[Illustrated with over one hundred maps, photos and portraits, of the battles of the Indian Mutiny]
By 1857, British power in India had been largely undisputed for almost fifty years, however, the armies of the East India Company were largely recruited from the native people of India. This inherent weakness would be exposed during the events of the Indian Mutiny of 1857-1858, as the Sepoy soldiers turned against their erstwhile British employers.
The events that led up to the Revolt were many and varied, including British highhandedness, ignorance of local customs and religious values, and incendiary propaganda. It is generally argued that the spark that lit the flame was the rumour that the newly issued rifle cartridges would be greased either with tallow, derived from beef and thereby offensive to Hindus, or lard, derived from pork and thereby offensive to Muslims. The enraged soldiers mutinied across a number of Indian States, taking Delhi, besieging Lucknow, and revolting in Oudh.
The rebellion was eventually quelled in 1858 however, the effects of the Mutiny were far ranging and important. The East Indian Company was dissolved and the British government set about reorganising all facets of its power in India from the political to the administration and, most pointedly, the military. Although India would not gain its Independence until 150 years later, the events of the Indian Mutiny stayed in the folk consciousness of the country, a number of the leaders were lionized in certain circles, and a measure of nascent nationhood was born.
Of the many books written on the event, few are as well respected, accurate, frequently read or cited as the six volume history produced by two ex-British Army officers, Sir John Kaye and Colonel George Malleson, who had both erved extensively in India.

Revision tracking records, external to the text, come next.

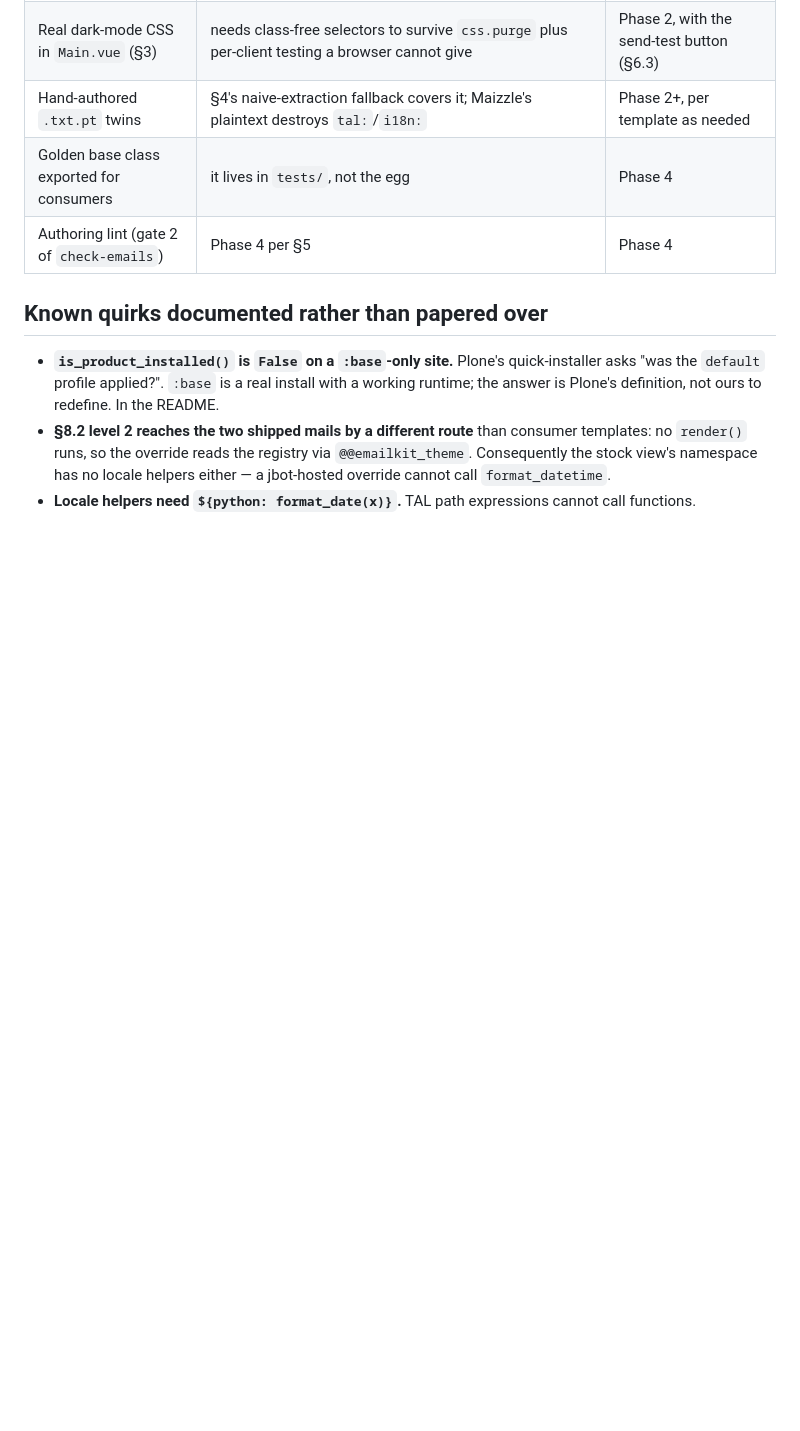
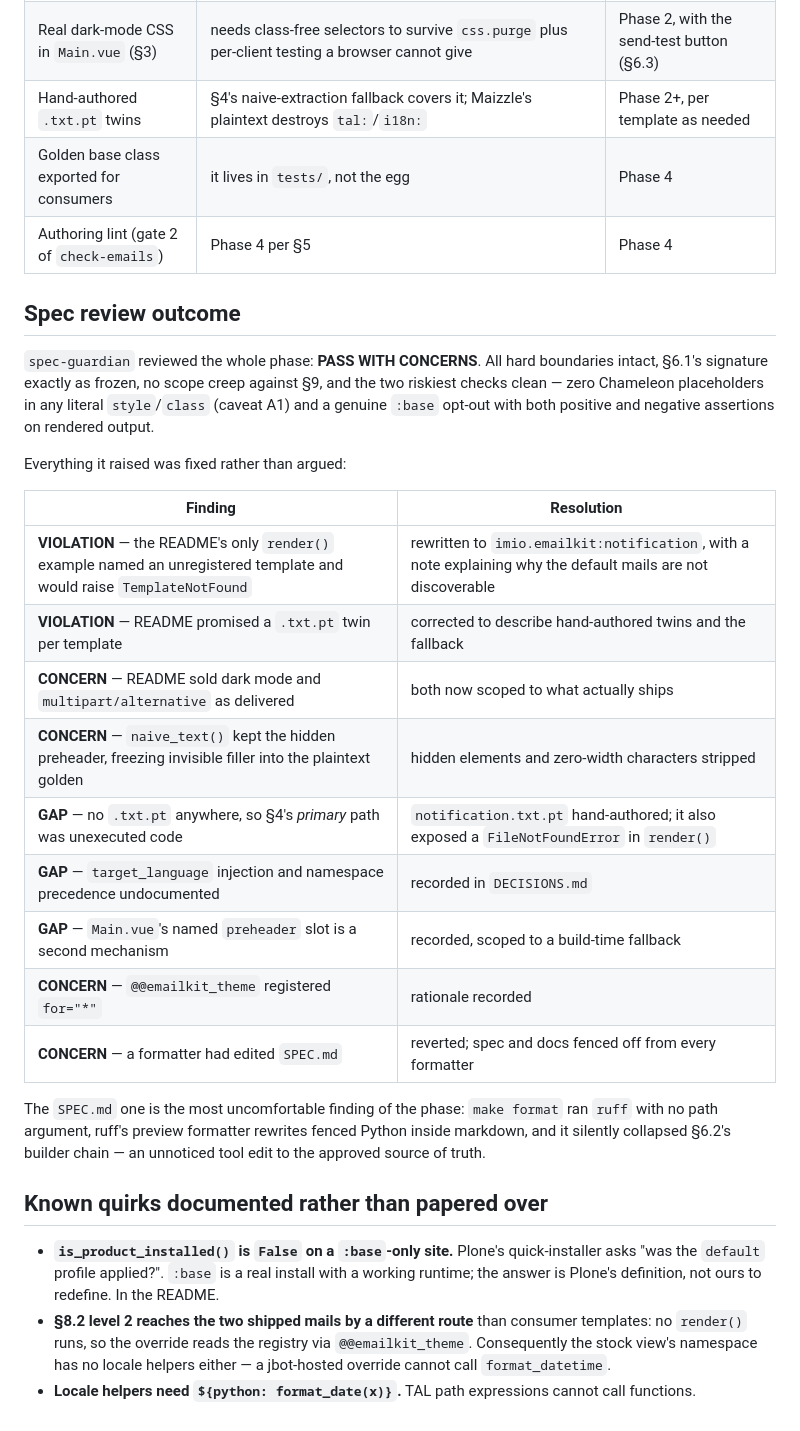
Before and after one commit to IMIO/imio.emailkit, a Markdown page: docs/plans/phase-1-report.md, the part around the change. GitHub-like rendering; blank space fills up the shorter version.

```diff
--- a/docs/plans/phase-1-report.md
+++ b/docs/plans/phase-1-report.md
@@ -128,6 +128,31 @@ and a correctness gate disagree, the correctness gate wins.
 | Golden base class exported for consumers | it lives in `tests/`, not the egg | Phase 4 |
 | Authoring lint (gate 2 of `check-emails`) | Phase 4 per §5 | Phase 4 |
 
+## Spec review outcome
+
+`spec-guardian` reviewed the whole phase: **PASS WITH CONCERNS**. All hard boundaries intact, §6.1's
+signature exactly as frozen, no scope creep against §9, and the two riskiest checks clean — zero
+Chameleon placeholders in any literal `style`/`class` (caveat A1) and a genuine `:base` opt-out with
+both positive and negative assertions on rendered output.
+
+Everything it raised was fixed rather than argued:
+
+| Finding | Resolution |
+|---|---|
+| **VIOLATION** — the README's only `render()` example named an unregistered template and would raise `TemplateNotFound` | rewritten to `imio.emailkit:notification`, with a note explaining why the default mails are not discoverable |
+| **VIOLATION** — README promised a `.txt.pt` twin per template | corrected to describe hand-authored twins and the fallback |
+| **CONCERN** — README sold dark mode and `multipart/alternative` as delivered | both now scoped to what actually ships |
+| **CONCERN** — `naive_text()` kept the hidden preheader, freezing invisible filler into the plaintext golden | hidden elements and zero-width characters stripped |
+| **GAP** — no `.txt.pt` anywhere, so §4's *primary* path was unexecuted code | `notification.txt.pt` hand-authored; it also exposed a `FileNotFoundError` in `render()` |
+| **GAP** — `target_language` injection and namespace precedence undocumented | recorded in `DECISIONS.md` |
+| **GAP** — `Main.vue`'s named `preheader` slot is a second mechanism | recorded, scoped to a build-time fallback |
+| **CONCERN** — `@@emailkit_theme` registered `for="*"` | rationale recorded |
+| **CONCERN** — a formatter had edited `SPEC.md` | reverted; spec and docs fenced off from every formatter |
+
+The `SPEC.md` one is the most uncomfortable finding of the phase: `make format` ran `ruff` with no
+path argument, ruff's preview formatter rewrites fenced Python inside markdown, and it silently
+collapsed §6.2's builder chain — an unnoticed tool edit to the approved source of truth.
+
 ## Known quirks documented rather than papered over
 
 - **`is_product_installed()` is `False` on a `:base`-only site.** Plone's quick-installer asks "was
```
Also changed, not shown: docs/plans/phase-2.md (added, +115 -0 lines).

This third volume deals with events from June 1857 to September 1857.